Sunnyvale, Calif.-based start-up Peakstone Corp., a company specializing in capacity-on-demand technologies, took its products to the managed services market with the launch of three Peakstone eAssurance services in March.
Based on Peakstone’s capacity-on-demand technology geared towards re-routing Web site traffic to under-utilized servers, the eAssurance offering is available under three plans: Infrastructure Service Assurance, Business Service Assurance and Business Plan Assurance.
“Most people…buy more [servers] than they need for their site because they’re worried about either some servers may fail some days or…the site might get overwhelmed. So typically, if they need five servers, they buy 15 and run them at 30 per cent capacity throughout the year,” said Tom Buiocchi, vice-president of marketing at Peakstone.
In times of server stress, a company will boost its servers’ capacities to handle the extra traffic, he added. But in times of reduced spending on infrastructure, companies find themselves being forced to make due with the servers they currently have.
Peakstone’s technology detects when a server is reaching its upper capacity and then goes out to find a server that is being under-utilized, Buiocchi said. Traffic is then re-routed to the under-utilized server until the other server’s traffic returns to normal. Under the eAssurance services, Peakstone is now offering this technology to service providers so they can sell it as a managed service to their customers.
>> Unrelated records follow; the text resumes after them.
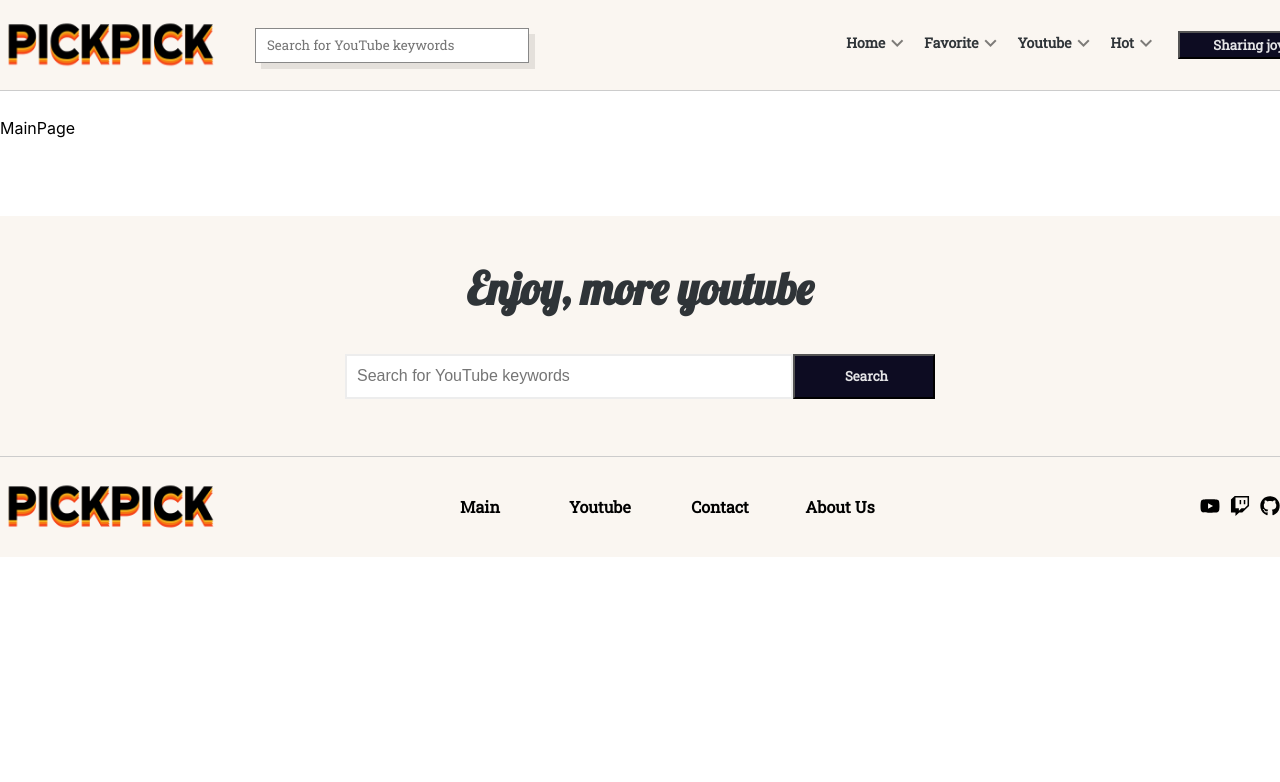
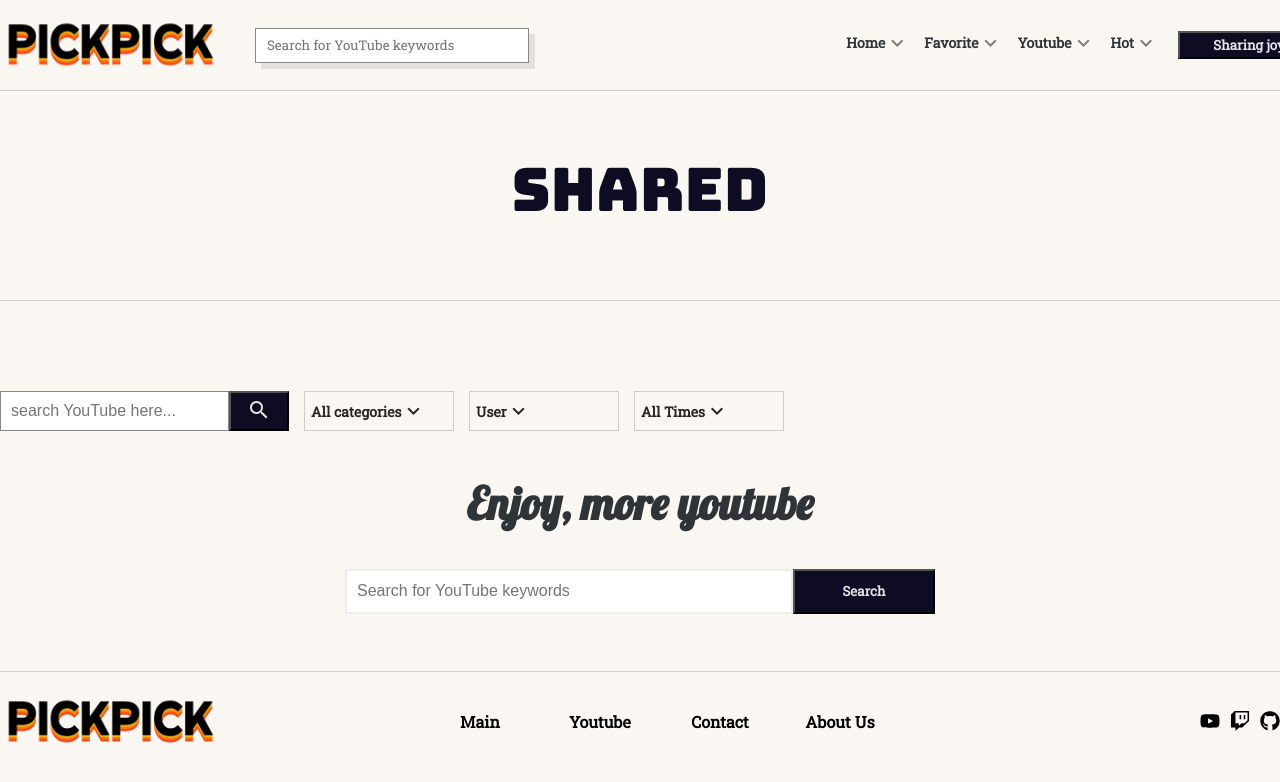
Before and after one commit to eastZoo/PickPick, a React (Create React App) app in the folder front/: page / in a window 1280 px wide. Shown: the top 782 px of the page. Built offline with nearby package versions, Linux system fonts and the light colour scheme; the HTML template or start-up script is replaced by a standard one.

Commit message:
ADD : 메인메뉴 드롭바 생성

```diff
--- a/front/src/layout/Footer.css
+++ b/front/src/layout/Footer.css
@@ -47,7 +47,6 @@ footer .container .footer__wrapper .footer__main .search input{
   box-sizing: border-box;
 }
 footer .container .footer__wrapper .footer__main .search button{
-  padding: 0 50px;
   background-color: #0d0c22;
   color: #e4e4e6;
   font-family: 'Roboto Slab', serif;
--- a/front/src/layout/Header.css
+++ b/front/src/layout/Header.css
@@ -1,5 +1,7 @@
 body{
+  background: #faf6f1;
 }
+
 
 /* COMMON */
 a {
--- a/front/src/pages/MainPage.css
+++ b/front/src/pages/MainPage.css
@@ -1,3 +1,116 @@
-.subheader{
-  padding: 120px 0 80px 0;
+.mainpage{
+ width: 100%;
+
 }
+
+.mainpage .mainpage__wrapper{
+  margin: 0 auto;
+  max-width: 100%;
+}
+
+.mainpage .mainpage__wrapper .subhead__wrapper {
+  padding: 160px 0 80px 0;
+  font-family: 'Bungee', cursive;
+  font-size: 60px;
+  text-align: center;
+  color: #0d0c22;
+  border-bottom: 1px solid #ccc;
+}
+
+.mainpage .mainpage__wrapper .main__content{
+  margin: 90px auto 0;
+  max-width: 1320px;
+}
+
+.mainpage .mainpage__wrapper .main__content .main__content__wrapper{
+
+}
+
+/* SEARCH */
+.mainpage .mainpage__wrapper .main__content .main__content__wrapper .search{
+  align-items: center;
+  display:flex;
+}
+
+.mainpage .mainpage__wrapper .main__content .main__content__wrapper .search input{
+  height: 40px;
+  font-size: 16px;
+  color: #888;
+  background-color: #fff;
+  border: 1px solid #888;
+  padding: 0 10px;
+  box-sizing: border-box;
+}
+.mainpage .mainpage__wrapper .main__content .main__content__wrapper .search button{
+  background-color: #0d0c22;
+  color: #e4e4e6;
+  width: 60px;
+  height: 40px;
+  cursor: pointer;
+  transition: .5s;
+}
+/* 검색버튼 호버기능 */
+.mainpage .mainpage__wrapper .main__content .main__content__wrapper .search:hover button{
+  background-color: #fdfbf8;
+  color: #0d0c22;
+  width: 60px;
+  height: 40px;
+  cursor: pointer;
+  transition: .5s;
+  border: 1px solid ;
+}
+
+
+
+/* MAIN SECTION */
+.mainpage .mainpage__wrapper .main__content .main__content__wrapper{
+  display: flex;
+}
+
+
+.mainpage .mainpage__wrapper .main__content .main__content__wrapper .dropdown{
+  max-width: 200px;
+  margin-left: 15px;
+
+}
+
+.mainpage .mainpage__wrapper .main__content .main__content__wrapper .dropdown>.material-icons{
+  font-family : 'Material Icons';
+}
+.mainpage .mainpage__wrapper .main__content .main__content__wrapper .dropdown .dropbtn{
+  font-family: 'Roboto Slab', serif;
+  border: 1px solid #ccc;
+  background-color: inherit;
+  font-weight: 600;
+  height: 40px;
+  color: rgb(37, 37, 37);
+  width: 150px;
+  font-size: 14px;
+  display: flex;
+  align-items: center;
+  cursor: pointer;
+}
+.mainpage .mainpage__wrapper .main__content .main__content__wrapper .dropdown .dropdown-content{
+  display : none;
+  position : absolute;
+  z-index : 1; /*다른 요소들보다 앞에 배치*/
+  font-weight: 400;
+  background-color: #f9f9f9;
+  min-width : 200px;
+}
+
+.mainpage .mainpage__wrapper .main__content .main__content__wrapper .dropdown .dropdown-content a{
+  display : block;
+  text-decoration : none;
+  color : rgb(37, 37, 37);
+  font-size: 12px;
+  padding : 12px 20px;
+}
+
+.mainpage .mainpage__wrapper .main__content .main__content__wrapper .dropdown .dropdown-content a:hover{
+  background-color : #ececec
+}
+
+.mainpage .mainpage__wrapper .main__content .main__content__wrapper .dropdown:hover .dropdown-content {
+  display: block;
+}
--- a/front/src/pages/MainPage.jsx
+++ b/front/src/pages/MainPage.jsx
@@ -3,6 +3,61 @@ import './MainPage.css'
 
 export default function MainPage() {
   return (
-    <div className='subheader'>MainPage</div>
-  )
+    <section className="mainpage">
+      <div className="mainpage__wrapper">
+        <div className="subhead__wrapper">
+          <div className="subheader">
+            <h1>SHARED</h1>
+          </div>
+        </div>
+        {/* 검색 카테고리 */}
+        <div className="main__content">
+          <div className="main__content__wrapper">
+            <div className="search">
+              <input placeholder="search YouTube here..." />
+              <button>
+                <span class="material-icons">search</span>
+              </button>
+            </div>
+            {/* 드롭다운 1 */}
+            <div className="dropdown">
+              <button className="dropbtn">
+                All categories
+                <span class="material-icons">keyboard_arrow_down</span>
+              </button>
+              <div className="dropdown-content">
+                <a href="/">profile</a>
+                <a href="/">write a post</a>
+                <a href="/">settings</a>
+              </div>
+            </div>
+            {/* 드롭다운 1 */}
+            <div className="dropdown">
+              <button className="dropbtn">
+                User
+                <span class="material-icons">keyboard_arrow_down</span>
+              </button>
+              <div className="dropdown-content">
+                <a href="/">profile</a>
+                <a href="/">write a post</a>
+                <a href="/">settings</a>
+              </div>
+            </div>
+            {/* 드롭다운 1 */}
+            <div className="dropdown">
+              <button className="dropbtn">
+                All Times
+                <span class="material-icons">keyboard_arrow_down</span>
+              </button>
+              <div className="dropdown-content">
+                <a href="/">profile</a>
+                <a href="/">write a post</a>
+                <a href="/">settings</a>
+              </div>
+            </div>
+          </div>
+        </div>
+      </div>
+    </section>
+  );
 }
```
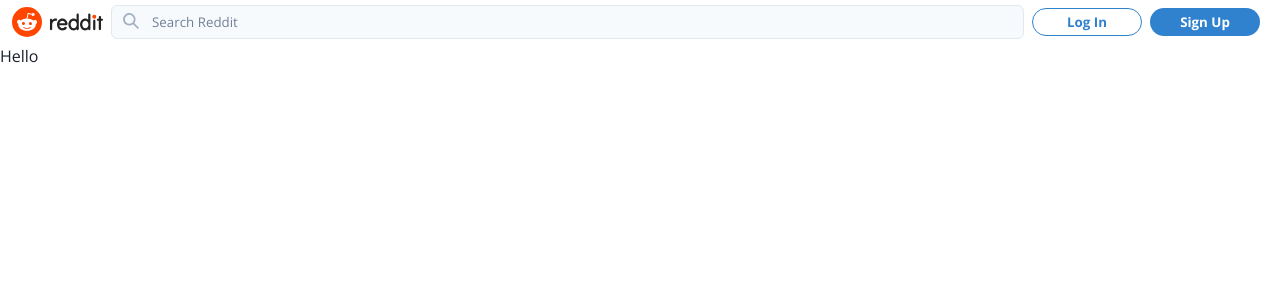
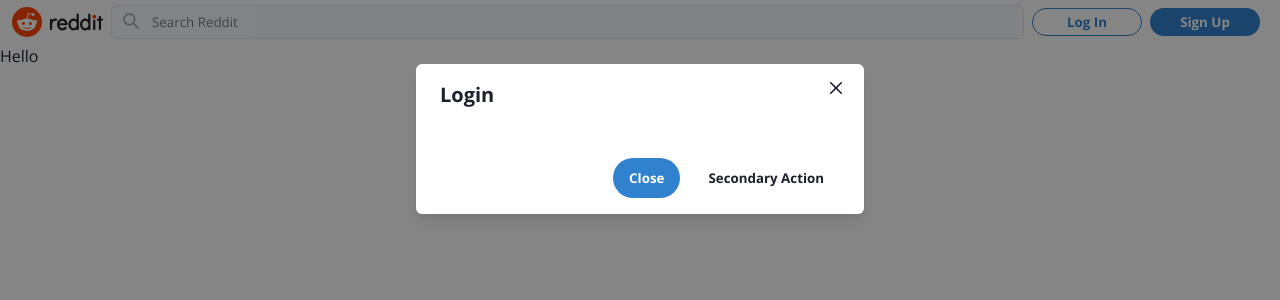
Before and after one commit to pksingh21/Reddit-Clone, a Next.js app: page / in a window 1280 px wide. Both pictures are taken after a click on the button "Log In". Shown: the top 300 px of the page. Built offline with nearby package versions, Linux system fonts and the light colour scheme.

Commit message:
started working on auth modal

```diff
--- /dev/null
+++ b/src/atoms/authModalAtom.ts
@@ -0,0 +1,13 @@
+import { atom } from 'recoil'
+export interface AuthModalState {
+    open: boolean;
+    view: 'login' | 'signup' | 'resetPassword';
+}
+const defaultModalState: AuthModalState = {
+    open: false,
+    view: 'login'
+}
+export const authModalState = atom<AuthModalState>({
+    key: 'authModalState',
+    default: defaultModalState
+})
--- a/src/components/Modals/Auth/AuthModal.tsx
+++ b/src/components/Modals/Auth/AuthModal.tsx
@@ -0,0 +1,43 @@
+import { authModalState } from '@/src/atoms/authModalAtom';
+import { Button, Flex, Modal, ModalBody, ModalCloseButton, ModalContent, ModalFooter, ModalHeader, ModalOverlay, useDisclosure } from '@chakra-ui/react';
+import React from 'react';
+import { useRecoilState } from 'recoil';
+
+
+const AuthModal: React.FC = () => {
+    const [modalState, setModalState] = useRecoilState(authModalState)
+    const handleClose = () => {
+        setModalState((prev) => ({
+            ...prev, open: false
+        }))
+    };
+    return (
+        <>
+            <Modal isOpen={modalState.open} onClose={handleClose}>
+                <ModalOverlay />
+                <ModalContent>
+                    <ModalHeader>
+                        {modalState.view === 'resetPassword' && "Reset Password"}
+                        {modalState.view === 'signup' && "Sign Up"}
+                        {modalState.view === 'login' && "Login"}</ModalHeader>
+                    <ModalCloseButton />
+                    <ModalBody display={`flex`} flexDirection={`column`} alignItems={`center`} justifyContent={`center`}>
+                        <Flex direction={`column`} align={`center`} justify={`center`} width={`70%`}>
+                            {/* <OAuthButtons/> */}
+                            {/* <AuthInputs/> */}
+                            {/* <ResetPassword/> */}
+                        </Flex>
+                    </ModalBody>
+
+                    <ModalFooter>
+                        <Button colorScheme='blue' mr={3} onClick={handleClose}>
+                            Close
+                        </Button>
+                        <Button variant='ghost'>Secondary Action</Button>
+                    </ModalFooter>
+                </ModalContent>
+            </Modal>
+        </>
+    )
+}
+export default AuthModal;
--- a/src/components/Navbar/RightContent/AuthButtons.tsx
+++ b/src/components/Navbar/RightContent/AuthButtons.tsx
@@ -1,9 +1,12 @@
+import { authModalState } from '@/src/atoms/authModalAtom';
 import { Button } from '@chakra-ui/react';
+import { Preahvihear } from '@next/font/google';
 import React from 'react';
+import { useSetRecoilState } from 'recoil';
 
 
 const AuthButtons: React.FC = () => {
-
+    const setAuthModalButton = useSetRecoilState(authModalState)
     return (
         <>
             <Button variant={`outline`}
@@ -13,7 +16,9 @@
                 }}
                 width={{ base: "70px", md: "110px" }}
                 mr={2}
-            //onClick={()=>{}}
+                onClick={() => {
+                    setAuthModalButton({ open: true, view: "login" })
+                }}
             >
                 Log In
             </Button>
@@ -25,7 +30,9 @@
                 }}
                 width={{ base: "70px", md: "110px" }}
                 mr={2}
-            //onClick={()=>{}}
+                onClick={() => {
+                    setAuthModalButton({ open: true, view: "signup" })
+                }}
 
             >
                 Sign Up
--- a/src/components/Navbar/RightContent/RightContent.tsx
+++ b/src/components/Navbar/RightContent/RightContent.tsx
@@ -1,7 +1,7 @@
 import { Flex } from '@chakra-ui/react';
 import React from 'react';
 import AuthButtons from './AuthButtons';
-
+import AuthModal from "../../Modals/Auth/AuthModal"
 type RightContentProps = {
     //    user
 };
@@ -10,7 +10,7 @@
 
     return (
         <>
-            {/* <AuthModal/> */}
+            <AuthModal />
             <Flex justify={`center`} align={`center`}>
                 <AuthButtons />
             </Flex>
--- a/src/pages/_app.tsx
+++ b/src/pages/_app.tsx
@@ -1,13 +1,16 @@
 import { ChakraProvider } from '@chakra-ui/react';
 import type { AppProps } from 'next/app'
-import  theme from "../chakra/theme"
+import { RecoilRoot } from 'recoil';
+import theme from "../chakra/theme"
 import Layout from '../components/Layouts/Layout';
 export default function App({ Component, pageProps }: AppProps) {
   return (
-    <ChakraProvider theme={theme}>
+    <RecoilRoot>
+      <ChakraProvider theme={theme}>
         <Layout>
           <Component {...pageProps} />
         </Layout>
-    </ChakraProvider>
+      </ChakraProvider>
+    </RecoilRoot>
   );
 }
```
Also changed, not shown: src/components/Modals/Auth/AuthInputs.tsx (added).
Each of the three flavours of eAssurance focuses on a different corporate server need. The Infrastructure Service Assurance provides customers with a real-time portal that shows the traffic, the service quality, the performance and the capacity utilization of their site. Buiocchi claims competitor products can offer any one of those elements, but not all together in real time.
“It’s kind of a step up from a monitoring tool that’s quite reactive in nature,” Buiocchi said.
The Business Service Assurance allows customers to set parameters for a site so that on a server level, it behaves the way they want it to behave, Buiocchi said. It offers all of the same real-time reports available in the Infrastructure Service Assurance, but also enforces site behaviour through configured objectives.
“And that report really links the IT professional with the needs of the business,” Buiocchi said.
The Business Plan Assurance is aimed at customers who want to calculate how much capacity will be needed for an application they are planning on rolling out on their site in a few months’ time, Buiocchi said. The service also helps customers determine how to grow the capacity over time and deploy the application most efficiently with the lowest up-front capacity cost. The Business Plan Assurance helps a customer from the pre-deployment stage all the way to the operations stage.
According to Amy Levy, an industry analyst with Summit Strategies Inc. of Boston, Mass., the market for products and services like those offered by Peakstone is still early in its development, and most companies are niche players focusing on areas like capacity-on-demand or load-balancing.
“I think Peakstone’s value proposition is pretty unique,” Levy said. From an ASP’s perspective, she said it benefits the ASP by allowing them to analyze traffic and adjust service models to better meet customers’ needs.
The Peakstone eAssurance services are available now, with pricing beginning at US$4,200 per month and scaling according to the size of a customer’s capacity. Peakstone can be found on the Web at